Soho; NYC.

Soho; NYC.

"Skilful perception is a devotional practice. It is essentially learning to see, and thus consists of cultivating those aspects of the visual process that are modifiable, or that can be developed by a kind of mindfulness." (Laura Sewall)


Last week I wrote a blog  for the folk @MayvinLtd to celebrate James Traeger and Rob Warwick's  'Organisation Development: A Bold Explorer's Guide' book launch. It's a fabulously rich, practitioner orientated book which pays careful attention to organisations and our efforts to change them.  I was honoured to be asked to contribute and the Mayvin blog tells the story of the 'shot brief' and a little of my own creative process and accompanying anxieties.

I'm constantly trying to use images as an artful, accessible way to 'feel' my way into my work as a practitioner and academic. In action research, we label this 'first person inquiry' and I'm now reflecting on the images as a method to recognise my own habitual processes and ways of seeing, to find some insight into how or even why I see the world in the way I do.

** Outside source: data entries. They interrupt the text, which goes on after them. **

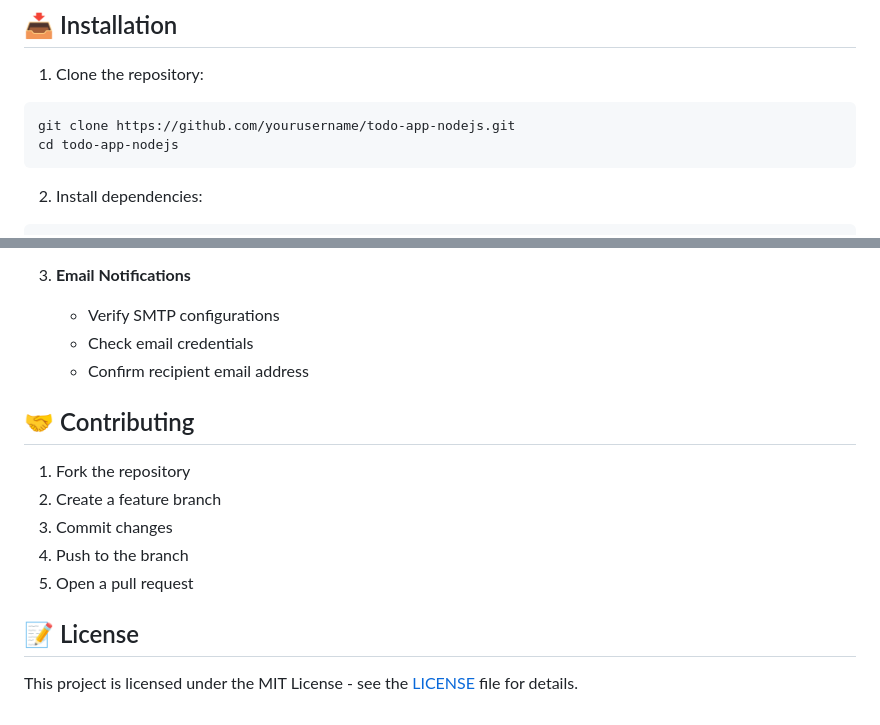
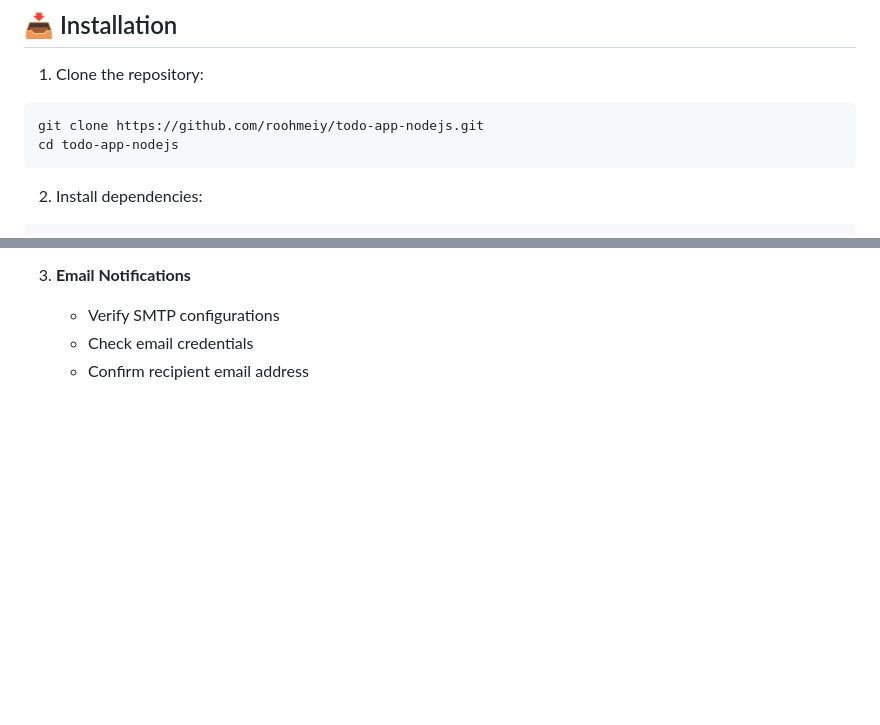
Before and after one commit to roohmeiy/todo-app-nodejs, a Markdown page: README.md, 2 parts joined by grey strips. Drawn GitHub-style; blank space fills up the shorter version.

````diff
--- a/README.md
+++ b/README.md
@@ -89,7 +89,7 @@ TOKEN                      # GitHub personal access token
 
 1. Clone the repository:
 ```bash
-git clone https://github.com/yourusername/todo-app-nodejs.git
+git clone https://github.com/roohmeiy/todo-app-nodejs.git
 cd todo-app-nodejs
 ```
 
@@ -159,15 +159,3 @@ kubectl logs -f <pod-name> -n todo-app-ns
    - Verify SMTP configurations
    - Check email credentials
    - Confirm recipient email address
-
-## 🤝 Contributing
-
-1. Fork the repository
-2. Create a feature branch
-3. Commit changes
-4. Push to the branch
-5. Open a pull request
-
-## 📝 License
-
-This project is licensed under the MIT License - see the [LICENSE](LICENSE) file for details.
````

Is this important?  Yes.  Because we have a tendency to see the world as we are rather than as it is.  As I consider my own leadership and the change interventions I make, the material I write, the way I work in academia, I know it is all founded in my interpretation of the world.  It may be that my interpretation is wrong or it could be right, but the 'first person' work is to help me at least become more aware of my own perspective and open up the possibility of other alternatives.

The images in the book are part of a collection  of 'moments' when I've felt aesthetically curious and challenged by an unfolding scene or vista.  Sometimes I travel around looking for them, at other times they just seem to present themselves. As Laura Sewall says, there is a 'practice' to this kind of 'noticing'; I know that I have to be alone, in a particular frame of mind, open, available, receptive.  Which, honestly, can take a me while...

But what did I notice about the collection of 'Bold Explorer's Guide images?  

I see my tendency to portray the world through a 'lens' of dystopia, deficit, tragedy, maybe... I am caught by moments of curiosity and beauty but the overall frame is still one of alienation and dysfunction.  So I'm now challenging myself to 'notice' differently; to 'see' our world in ways that are generative, gentle and hopeful, softer, more beguiling.  I'm not sure how I will do this or where it will take me (though I do think the 'Photo-Dialogues' are part of this experiment) but I'm trying to hold myself open to the challenge. The inquiry will undoubtedly have a significant influence across all of my work.

As I go, I am holding in mind the ways in which the alienated perspective has implications for the ways in which we work with change and the  aggressive, controlling methods we often deploy.  You won't need to look far to see the impact of this kind of approach across our politics, the way we work and how we look after each other.

A while back I was listening to Michael Glickman on a radio programme about the mystery of crop circles.  As the programme host pressed Glickman towards a declaration of extra-terrestrial life forms visiting the earth I heard him resist the familiar configuration of alien intelligence. The crop circles were, he claimed, indicative of a form intelligence, though ‘ is not landing metallic craft on the lawn of the White House.’ ‘Rather,’ he said, ‘it seems to be gently pushing love letters under the door.’



In Camera Lucida, Roland Barthes refers to the a way of perceiving the world without specific acuity as the 'studium' and what might be the 'moments' when we are 'pricked' by an image, a vista, as the 'punctum'. For me, the 'punctum'  in the Soho image is the 'Death is Free' sign. As Barthes would recognise, I can't really say why...

While I am searching for generative images,  I'm not saying that distressing images don't do their work too.  Mark Edwards' 'Hard Rain' has captivated me for years....  Take a look at the Hard Rain Project website...